> [PROBLEM TO SOLVE] All lines of the listing that contain "export" should be shown in full.

> [RECORD SET]
------------

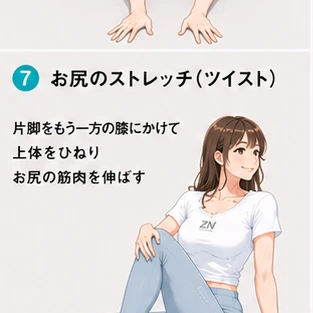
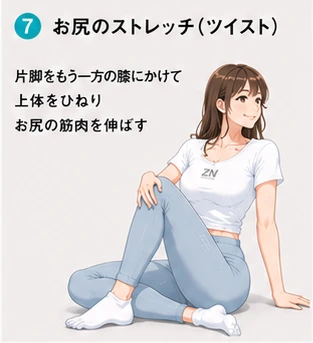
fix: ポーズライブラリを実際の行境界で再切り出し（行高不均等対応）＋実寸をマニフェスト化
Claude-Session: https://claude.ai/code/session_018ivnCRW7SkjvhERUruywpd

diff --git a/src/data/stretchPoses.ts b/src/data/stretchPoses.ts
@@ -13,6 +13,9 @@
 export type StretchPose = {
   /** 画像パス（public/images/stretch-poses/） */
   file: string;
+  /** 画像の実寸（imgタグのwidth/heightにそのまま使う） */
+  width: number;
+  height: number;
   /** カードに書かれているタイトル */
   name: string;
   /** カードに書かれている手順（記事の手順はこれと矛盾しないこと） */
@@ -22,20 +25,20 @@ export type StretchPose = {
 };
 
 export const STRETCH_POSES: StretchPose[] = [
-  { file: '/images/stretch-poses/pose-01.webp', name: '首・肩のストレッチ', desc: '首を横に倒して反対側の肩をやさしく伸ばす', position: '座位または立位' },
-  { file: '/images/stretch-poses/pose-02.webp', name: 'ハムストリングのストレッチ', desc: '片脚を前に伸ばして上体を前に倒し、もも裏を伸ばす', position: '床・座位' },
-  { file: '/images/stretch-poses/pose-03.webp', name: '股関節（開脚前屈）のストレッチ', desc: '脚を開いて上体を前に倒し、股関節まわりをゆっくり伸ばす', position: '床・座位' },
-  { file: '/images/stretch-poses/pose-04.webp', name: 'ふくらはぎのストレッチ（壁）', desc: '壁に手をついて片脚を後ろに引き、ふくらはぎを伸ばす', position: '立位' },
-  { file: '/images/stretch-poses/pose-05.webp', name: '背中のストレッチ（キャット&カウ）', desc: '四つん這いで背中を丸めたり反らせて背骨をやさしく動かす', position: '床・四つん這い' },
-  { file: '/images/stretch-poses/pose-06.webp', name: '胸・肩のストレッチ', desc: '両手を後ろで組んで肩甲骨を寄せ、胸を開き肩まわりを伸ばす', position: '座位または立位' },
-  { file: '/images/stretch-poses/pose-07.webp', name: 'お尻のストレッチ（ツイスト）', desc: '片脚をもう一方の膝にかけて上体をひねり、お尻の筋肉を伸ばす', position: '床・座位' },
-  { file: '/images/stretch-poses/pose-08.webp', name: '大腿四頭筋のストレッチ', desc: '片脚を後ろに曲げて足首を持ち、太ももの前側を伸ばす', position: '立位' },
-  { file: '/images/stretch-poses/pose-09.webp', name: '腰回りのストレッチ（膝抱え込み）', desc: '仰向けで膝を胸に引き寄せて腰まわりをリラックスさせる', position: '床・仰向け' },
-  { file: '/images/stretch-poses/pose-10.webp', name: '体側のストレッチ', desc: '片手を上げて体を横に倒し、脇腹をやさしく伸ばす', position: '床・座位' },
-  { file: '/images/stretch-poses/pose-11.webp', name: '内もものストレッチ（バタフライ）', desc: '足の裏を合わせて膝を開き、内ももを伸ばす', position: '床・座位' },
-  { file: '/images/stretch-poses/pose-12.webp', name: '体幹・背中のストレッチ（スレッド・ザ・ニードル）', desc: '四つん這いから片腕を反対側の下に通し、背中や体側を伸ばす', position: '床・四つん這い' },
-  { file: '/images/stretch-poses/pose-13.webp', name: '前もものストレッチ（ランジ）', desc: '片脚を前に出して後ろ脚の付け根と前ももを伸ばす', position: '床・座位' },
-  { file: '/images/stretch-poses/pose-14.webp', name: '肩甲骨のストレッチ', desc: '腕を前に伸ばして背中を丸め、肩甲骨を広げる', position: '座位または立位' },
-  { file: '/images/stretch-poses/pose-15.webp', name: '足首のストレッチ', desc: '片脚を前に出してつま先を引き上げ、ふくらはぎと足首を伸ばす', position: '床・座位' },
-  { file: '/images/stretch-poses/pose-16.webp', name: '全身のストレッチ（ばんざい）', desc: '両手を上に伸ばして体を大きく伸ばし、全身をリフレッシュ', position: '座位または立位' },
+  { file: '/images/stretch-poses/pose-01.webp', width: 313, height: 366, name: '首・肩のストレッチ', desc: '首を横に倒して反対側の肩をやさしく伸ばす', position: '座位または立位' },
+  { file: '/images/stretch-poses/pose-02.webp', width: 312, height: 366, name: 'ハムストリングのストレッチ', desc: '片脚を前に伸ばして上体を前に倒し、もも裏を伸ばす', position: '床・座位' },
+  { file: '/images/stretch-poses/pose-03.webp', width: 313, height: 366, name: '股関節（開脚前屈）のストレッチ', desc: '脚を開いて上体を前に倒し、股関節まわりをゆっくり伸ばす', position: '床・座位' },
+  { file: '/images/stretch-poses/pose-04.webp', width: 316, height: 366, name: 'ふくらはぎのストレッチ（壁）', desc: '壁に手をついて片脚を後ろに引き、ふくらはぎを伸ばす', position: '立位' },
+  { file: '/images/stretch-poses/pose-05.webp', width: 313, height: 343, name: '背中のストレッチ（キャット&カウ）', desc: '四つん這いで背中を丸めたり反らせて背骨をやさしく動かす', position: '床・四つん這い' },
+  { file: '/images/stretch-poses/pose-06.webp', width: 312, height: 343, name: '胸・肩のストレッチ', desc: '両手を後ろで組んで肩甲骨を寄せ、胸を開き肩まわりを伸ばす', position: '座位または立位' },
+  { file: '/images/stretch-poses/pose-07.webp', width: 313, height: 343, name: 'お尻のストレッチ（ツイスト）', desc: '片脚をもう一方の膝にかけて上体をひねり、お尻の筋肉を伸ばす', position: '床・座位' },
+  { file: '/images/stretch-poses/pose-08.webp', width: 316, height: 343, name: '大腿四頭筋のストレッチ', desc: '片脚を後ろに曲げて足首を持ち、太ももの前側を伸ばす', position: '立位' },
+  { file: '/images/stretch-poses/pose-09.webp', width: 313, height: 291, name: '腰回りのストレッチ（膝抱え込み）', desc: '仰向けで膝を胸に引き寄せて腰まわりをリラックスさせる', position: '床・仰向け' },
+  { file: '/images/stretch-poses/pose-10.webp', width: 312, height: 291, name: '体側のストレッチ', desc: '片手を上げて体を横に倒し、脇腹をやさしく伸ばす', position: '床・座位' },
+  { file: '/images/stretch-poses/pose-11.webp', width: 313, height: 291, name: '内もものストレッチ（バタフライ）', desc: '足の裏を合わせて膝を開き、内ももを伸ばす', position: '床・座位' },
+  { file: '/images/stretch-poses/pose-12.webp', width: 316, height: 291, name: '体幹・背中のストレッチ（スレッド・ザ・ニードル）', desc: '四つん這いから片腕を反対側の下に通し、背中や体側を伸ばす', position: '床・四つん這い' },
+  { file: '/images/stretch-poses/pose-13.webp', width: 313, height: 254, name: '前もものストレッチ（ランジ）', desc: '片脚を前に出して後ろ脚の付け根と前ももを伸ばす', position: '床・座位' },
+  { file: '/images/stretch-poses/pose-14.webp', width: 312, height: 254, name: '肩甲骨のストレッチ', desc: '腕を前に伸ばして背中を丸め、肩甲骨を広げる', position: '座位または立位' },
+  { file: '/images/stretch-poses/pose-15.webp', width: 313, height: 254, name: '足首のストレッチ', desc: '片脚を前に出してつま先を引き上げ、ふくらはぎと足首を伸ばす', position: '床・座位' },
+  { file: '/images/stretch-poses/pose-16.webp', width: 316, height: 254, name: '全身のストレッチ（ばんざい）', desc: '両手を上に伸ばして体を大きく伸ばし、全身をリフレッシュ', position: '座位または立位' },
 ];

------------

> [SOLUTION]
 export type StretchPose = {
@@ -22,20 +25,20 @@ export type StretchPose = {
 export const STRETCH_POSES: StretchPose[] = [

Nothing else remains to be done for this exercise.